*Code change snippets*
Start of Block

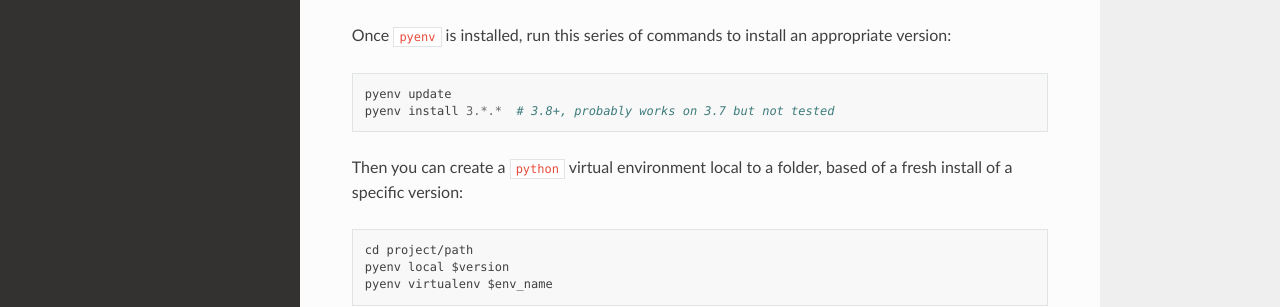
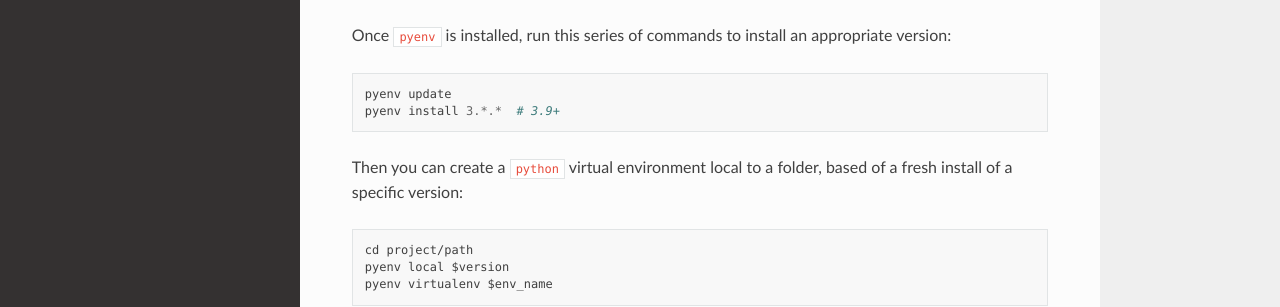
Before and after one commit to guilledk/pytest-eosio, a Sphinx documentation site: the page built from docs/tutorial/install.rst, in a window 1280 px wide and 1301 px high. Shown: the part 634-941 px from the top of the window. Built offline with Sphinx 7.4.7 and the Read the Docs theme 2.0.0, drawn with Linux system fonts in a browser that asks for light colours.

Commit message:
Fix minimun python version supported

```diff
--- a/docs/tutorial/install.rst
+++ b/docs/tutorial/install.rst
@@ -32,7 +32,7 @@ To install ``pyenv`` checkout this repo: `<https://github.com/pyenv/pyenv-instal
 Once ``pyenv`` is installed, run this series of commands to install an appropriate version::
 
     pyenv update
-    pyenv install 3.*.*  # 3.8+, probably works on 3.7 but not tested
+    pyenv install 3.*.*  # 3.9+
 
 Then you can create a ``python`` virtual environment local to a folder, based
 of a fresh install of a specific version::
```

End of Block

*EXERCISE DESCRIPTION*
Please find every line in the records above that holds the word "version" and copy it.

*WRITTEN RESPONSE*
Fix minimun python version supported
 Once ``pyenv`` is installed, run this series of commands to install an appropriate version::
 of a fresh install of a specific version::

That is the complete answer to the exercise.